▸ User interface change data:
○ ○ ○

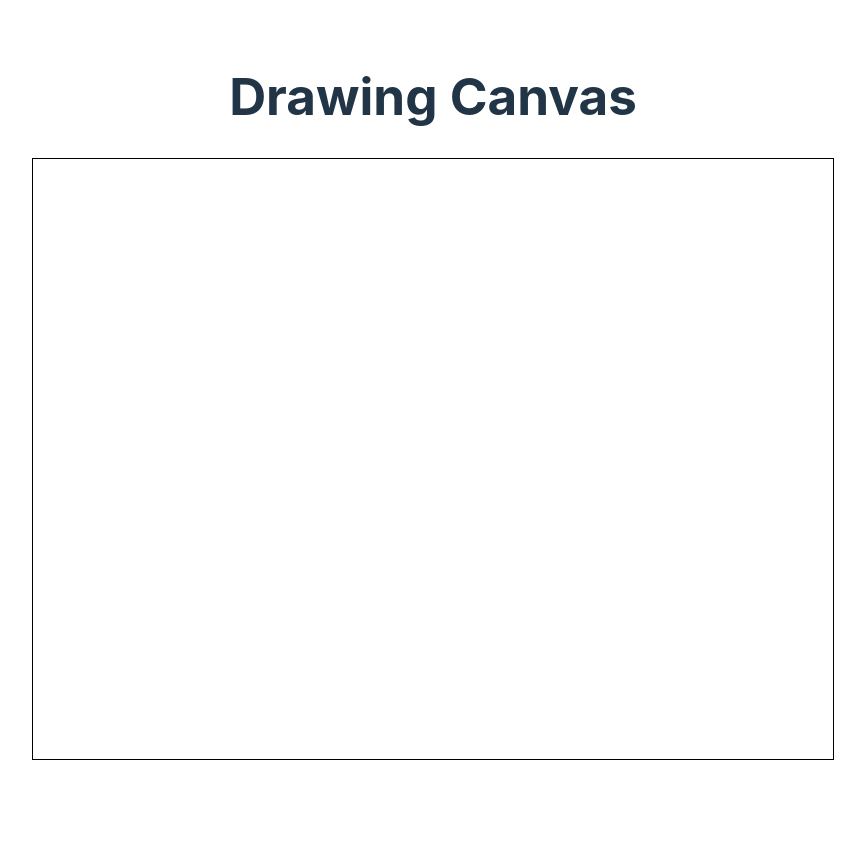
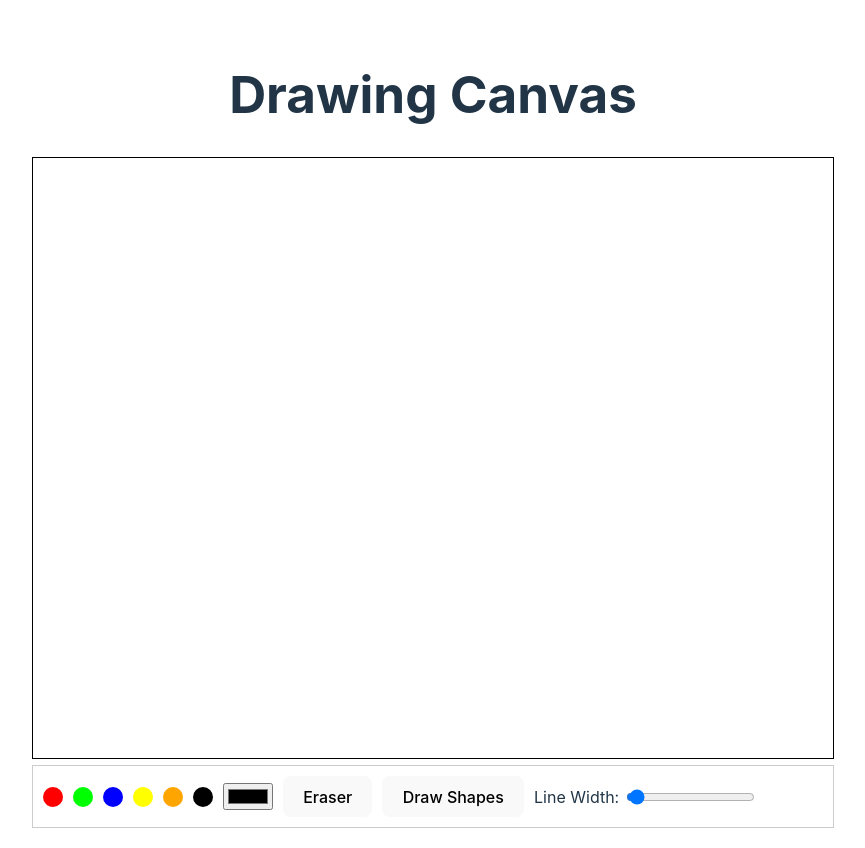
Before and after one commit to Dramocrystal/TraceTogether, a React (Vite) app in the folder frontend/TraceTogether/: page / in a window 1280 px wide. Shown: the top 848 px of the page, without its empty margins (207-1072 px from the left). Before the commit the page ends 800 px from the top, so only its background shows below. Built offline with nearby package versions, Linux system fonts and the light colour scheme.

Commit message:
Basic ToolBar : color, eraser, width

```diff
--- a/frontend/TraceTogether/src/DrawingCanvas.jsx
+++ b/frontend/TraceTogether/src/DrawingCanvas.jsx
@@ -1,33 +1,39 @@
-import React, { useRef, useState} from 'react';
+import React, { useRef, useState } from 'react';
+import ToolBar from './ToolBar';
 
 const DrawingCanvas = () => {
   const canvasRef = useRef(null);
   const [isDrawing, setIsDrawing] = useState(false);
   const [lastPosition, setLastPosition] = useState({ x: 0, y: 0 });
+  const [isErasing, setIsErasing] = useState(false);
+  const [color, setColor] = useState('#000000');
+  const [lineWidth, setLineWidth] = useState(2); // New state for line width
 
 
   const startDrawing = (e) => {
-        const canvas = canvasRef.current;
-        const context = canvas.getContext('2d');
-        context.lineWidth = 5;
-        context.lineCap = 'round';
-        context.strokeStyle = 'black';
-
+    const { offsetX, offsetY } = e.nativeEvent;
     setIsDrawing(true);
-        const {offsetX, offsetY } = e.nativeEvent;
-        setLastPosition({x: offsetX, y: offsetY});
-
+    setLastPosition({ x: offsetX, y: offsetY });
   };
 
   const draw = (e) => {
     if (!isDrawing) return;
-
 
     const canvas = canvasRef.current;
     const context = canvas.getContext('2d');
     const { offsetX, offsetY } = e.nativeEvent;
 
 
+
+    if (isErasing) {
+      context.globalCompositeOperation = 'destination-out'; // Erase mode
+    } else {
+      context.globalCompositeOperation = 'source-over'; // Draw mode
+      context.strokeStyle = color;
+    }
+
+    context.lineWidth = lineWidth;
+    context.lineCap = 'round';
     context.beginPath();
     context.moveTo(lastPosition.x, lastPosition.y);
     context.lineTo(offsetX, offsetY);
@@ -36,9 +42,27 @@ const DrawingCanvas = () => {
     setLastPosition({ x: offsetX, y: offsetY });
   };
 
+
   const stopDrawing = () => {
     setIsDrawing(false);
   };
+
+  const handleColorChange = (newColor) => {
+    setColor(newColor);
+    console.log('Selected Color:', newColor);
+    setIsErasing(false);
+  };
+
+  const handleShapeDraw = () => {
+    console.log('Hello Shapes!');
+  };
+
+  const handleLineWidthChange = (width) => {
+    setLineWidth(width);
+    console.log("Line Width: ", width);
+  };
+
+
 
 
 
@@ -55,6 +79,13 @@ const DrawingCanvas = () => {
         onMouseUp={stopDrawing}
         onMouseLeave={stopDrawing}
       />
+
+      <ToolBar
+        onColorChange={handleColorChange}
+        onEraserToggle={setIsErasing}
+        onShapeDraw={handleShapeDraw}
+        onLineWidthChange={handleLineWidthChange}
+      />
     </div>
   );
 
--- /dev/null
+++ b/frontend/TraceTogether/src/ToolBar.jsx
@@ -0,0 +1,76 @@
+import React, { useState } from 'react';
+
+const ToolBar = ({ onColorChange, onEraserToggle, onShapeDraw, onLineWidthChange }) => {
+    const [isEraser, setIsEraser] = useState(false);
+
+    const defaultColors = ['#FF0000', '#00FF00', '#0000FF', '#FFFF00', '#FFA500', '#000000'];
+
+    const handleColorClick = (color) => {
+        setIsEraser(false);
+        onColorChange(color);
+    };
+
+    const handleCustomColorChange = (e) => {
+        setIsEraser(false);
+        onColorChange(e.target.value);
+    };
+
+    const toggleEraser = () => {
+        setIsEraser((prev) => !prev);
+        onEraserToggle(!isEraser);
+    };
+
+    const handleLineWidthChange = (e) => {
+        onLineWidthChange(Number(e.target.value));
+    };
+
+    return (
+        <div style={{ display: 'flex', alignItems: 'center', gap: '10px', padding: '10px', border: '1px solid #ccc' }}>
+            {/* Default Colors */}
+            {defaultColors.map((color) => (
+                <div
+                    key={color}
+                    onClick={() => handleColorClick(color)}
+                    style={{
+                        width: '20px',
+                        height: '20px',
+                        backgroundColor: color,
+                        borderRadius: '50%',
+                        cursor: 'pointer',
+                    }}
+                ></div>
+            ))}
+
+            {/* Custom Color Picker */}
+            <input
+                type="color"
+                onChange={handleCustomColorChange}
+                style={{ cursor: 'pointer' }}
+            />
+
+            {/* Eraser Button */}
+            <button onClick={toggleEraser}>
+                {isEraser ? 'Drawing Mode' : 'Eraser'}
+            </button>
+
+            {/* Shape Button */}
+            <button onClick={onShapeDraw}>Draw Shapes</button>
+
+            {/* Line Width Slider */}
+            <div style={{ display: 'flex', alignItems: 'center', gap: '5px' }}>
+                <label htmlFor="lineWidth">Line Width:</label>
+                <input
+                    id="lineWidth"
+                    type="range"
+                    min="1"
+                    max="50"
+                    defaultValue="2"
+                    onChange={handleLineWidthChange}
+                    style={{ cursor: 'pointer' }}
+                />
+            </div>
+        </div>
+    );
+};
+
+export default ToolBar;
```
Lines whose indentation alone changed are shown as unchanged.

○ ○ ○

▸ Exercise aim: Determine the number of lines in the entries that contain "ToolBar", then write that number alone.

▸ Solution for this problem: 6